Young Deryn, too, is on a journey, and while her adventures are also important to the plot, there is far more humor in her part of the story, as her character is propelled though the air via the large creature/ship of the title. The British forces use any number of genetically altered beasts as machines of war. Also, through Deryn, Westerfield makes some pertinent comments on the nature of humanity, such as her weary observation that the young airmen “endlessly competed to see who could spit farther, drink rum faster, or belch the loudest.”

By and large, I found this novel to be well crafted, but there are a couple of annoyances. First, the author substitutes words, such as “barking” for another four-letter word that is universally used as a vulgarity these days. Secondly, the initial swapping back and forth between point-of-view (POV) characters was a bit distracting, but after the first chapter, each POV character is on stage until the next chapter.

Westerfield alternates his POV characters in each chapter until the two meet upon a barren snow covered mountain, roughly half way though the 400 plus page novel. Alek saves Deryn from being trapped in the snow; then she promptly turns him in to her superiors. He is briefly held prisoner, but the British forces have far more to worry about than a mysterious young man from a mountain village. Ultimately, Alek is released so he can assist the crew of the leviathan, so the prince of Austro-Hungary and the crew of the great ship must cooperate to escape from the approaching German forces.

Westerfield’s Leviathan begins with a gripping first chapter and enough action to keep most readers entertained. Although I have not read much young adult literature, this author’s skill is such that I just might read more of his work.

Studying English in the Post Test and Term Paper Era

This is a follow-up to my last post, obviously. My online course is in full swing, and the syllabus was not a shock, because I have been involved in post secondary education in recent years, but it was a bit disconcerting. My course will be graded on forum entries, book presentations (reports), think pieces (term papers by another name) and the now ubiquitous annotated bibliography. No tests at all.

My husband asked, “Are you just doing 100% busy work?”

I said, “Yes” but he is male and I like to keep things simple for him.

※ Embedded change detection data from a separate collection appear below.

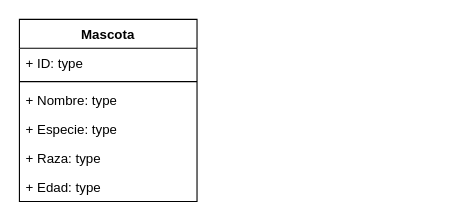
NixieNixi/diagramaClases keeps this draw.io diagram as Diagrama sin título.drawio. Above is the earlier version. Source tidied: cells renumbered, new cells numbered last; positions are measured from the earlier drawing's top-left corner, leaving out a move shared by most shapes. Both pictures are drawn from the tidied source at 111%, with x=0, y=0 at pixel (19, 19).
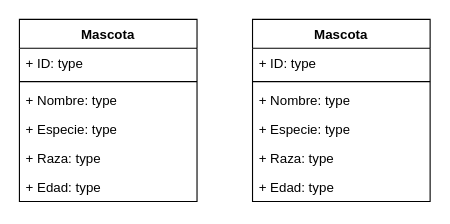
The same page after the edit.

The edit, as a diff of the source:
```diff
@@
 <mxGraphModel>
   <root>
     <mxCell id="0" />
     <mxCell id="1" parent="0" />
     <mxCell id="2" value="Mascota" style="swimlane;fontStyle=1;align=center;verticalAlign=top;horizontal=1;startSize=26;whiteSpace=wrap;html=1;" parent="1" vertex="1">
       <mxGeometry width="160" height="164" as="geometry" />
     </mxCell>
     <mxCell id="3" value="+ ID: type" style="text;strokeColor=none;fillColor=none;align=left;verticalAlign=top;spacingLeft=4;spacingRight=4;overflow=hidden;whiteSpace=wrap;html=1;" parent="2" vertex="1">
       <mxGeometry y="26" width="160" height="26" as="geometry" />
     </mxCell>
     <mxCell id="4" style="line;strokeWidth=1;fillColor=none;align=left;verticalAlign=middle;spacingTop=-1;spacingLeft=3;spacingRight=3;labelPosition=right;strokeColor=inherit;" parent="2" vertex="1">
       <mxGeometry y="52" width="160" height="8" as="geometry" />
     </mxCell>
     <mxCell id="5" value="+ Nombre: type" style="text;strokeColor=none;fillColor=none;align=left;verticalAlign=top;spacingLeft=4;spacingRight=4;overflow=hidden;whiteSpace=wrap;html=1;" parent="2" vertex="1">
       <mxGeometry y="60" width="160" height="26" as="geometry" />
     </mxCell>
     <mxCell id="6" value="+ Especie: type" style="text;strokeColor=none;fillColor=none;align=left;verticalAlign=top;spacingLeft=4;spacingRight=4;overflow=hidden;whiteSpace=wrap;html=1;" parent="2" vertex="1">
       <mxGeometry y="86" width="160" height="26" as="geometry" />
     </mxCell>
     <mxCell id="7" value="+ Raza: type" style="text;strokeColor=none;fillColor=none;align=left;verticalAlign=top;spacingLeft=4;spacingRight=4;overflow=hidden;whiteSpace=wrap;html=1;" parent="2" vertex="1">
       <mxGeometry y="112" width="160" height="26" as="geometry" />
     </mxCell>
     <mxCell id="8" value="+ Edad: type" style="text;strokeColor=none;fillColor=none;align=left;verticalAlign=top;spacingLeft=4;spacingRight=4;overflow=hidden;whiteSpace=wrap;html=1;" parent="2" vertex="1">
       <mxGeometry y="138" width="160" height="26" as="geometry" />
     </mxCell>
+    <mxCell id="9" value="Mascota" style="swimlane;fontStyle=1;align=center;verticalAlign=top;horizontal=1;startSize=26;whiteSpace=wrap;html=1;" parent="1" vertex="1">
+      <mxGeometry x="210" width="160" height="164" as="geometry" />
+    </mxCell>
+    <mxCell id="10" value="+ ID: type" style="text;strokeColor=none;fillColor=none;align=left;verticalAlign=top;spacingLeft=4;spacingRight=4;overflow=hidden;whiteSpace=wrap;html=1;" parent="9" vertex="1">
+      <mxGeometry y="26" width="160" height="26" as="geometry" />
+    </mxCell>
+    <mxCell id="11" style="line;strokeWidth=1;fillColor=none;align=left;verticalAlign=middle;spacingTop=-1;spacingLeft=3;spacingRight=3;labelPosition=right;strokeColor=inherit;" parent="9" vertex="1">
+      <mxGeometry y="52" width="160" height="8" as="geometry" />
+    </mxCell>
+    <mxCell id="12" value="+ Nombre: type" style="text;strokeColor=none;fillColor=none;align=left;verticalAlign=top;spacingLeft=4;spacingRight=4;overflow=hidden;whiteSpace=wrap;html=1;" parent="9" vertex="1">
+      <mxGeometry y="60" width="160" height="26" as="geometry" />
+    </mxCell>
+    <mxCell id="13" value="+ Especie: type" style="text;strokeColor=none;fillColor=none;align=left;verticalAlign=top;spacingLeft=4;spacingRight=4;overflow=hidden;whiteSpace=wrap;html=1;" parent="9" vertex="1">
+      <mxGeometry y="86" width="160" height="26" as="geometry" />
+    </mxCell>
+    <mxCell id="14" value="+ Raza: type" style="text;strokeColor=none;fillColor=none;align=left;verticalAlign=top;spacingLeft=4;spacingRight=4;overflow=hidden;whiteSpace=wrap;html=1;" parent="9" vertex="1">
+      <mxGeometry y="112" width="160" height="26" as="geometry" />
+    </mxCell>
+    <mxCell id="15" value="+ Edad: type" style="text;strokeColor=none;fillColor=none;align=left;verticalAlign=top;spacingLeft=4;spacingRight=4;overflow=hidden;whiteSpace=wrap;html=1;" parent="9" vertex="1">
+      <mxGeometry y="138" width="160" height="26" as="geometry" />
+    </mxCell>
   </root>
 </mxGraphModel>
```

Mostly, this course is busy work. Going to grad school nowadays seems to be a training ground for production of organic fertilizer. There is, however, some reading which is rather interesting, especially since the book reports are to be over young adult novels. Mostly, I skipped that sort of reading when I was the appropriate age, so apart from an occasional “coming of age” story, I have read little YA stuff.

To say that I am looking forward to these works is over-stating my position, but the assignments will force me out of my comfort zone a bit, and that is useful.

Still, I was always a good test taker, and I will miss having the opportunity to show what I know.

Back to School— for me!

For several years, I taught basic English classes at a local technical college, but in the past year, technical colleges in Georgia are the new junior college, so my transcript didn’t quite pass muster. So, it is either go back to college (for one course) or do as Candide suggested and cultivate my garden. If this doesn’t work out, I do have a plan for upgrading the plants around here….

Just registering was an adventure. I think I am the oldest person they have had lately. They kept asking if I was okay to climb the stairs, and I am thinking, “my knee surgeon did a good job— let’s live large and climb the stairs!” Anyway, I have a big credit card bill for tuition and five books (yep, five books for one course) because the course, which is really an education course, has an English prefix. Ironically, the problem with my transcript is a course which was taken in the English department which has an education prefix, so I guess that is fair.

Whether or not I will ever teach again is weighing in the balance, so I will no doubt put some effort into this new endeavor. However, if this fails, then I guess I will put the plant plan in the que!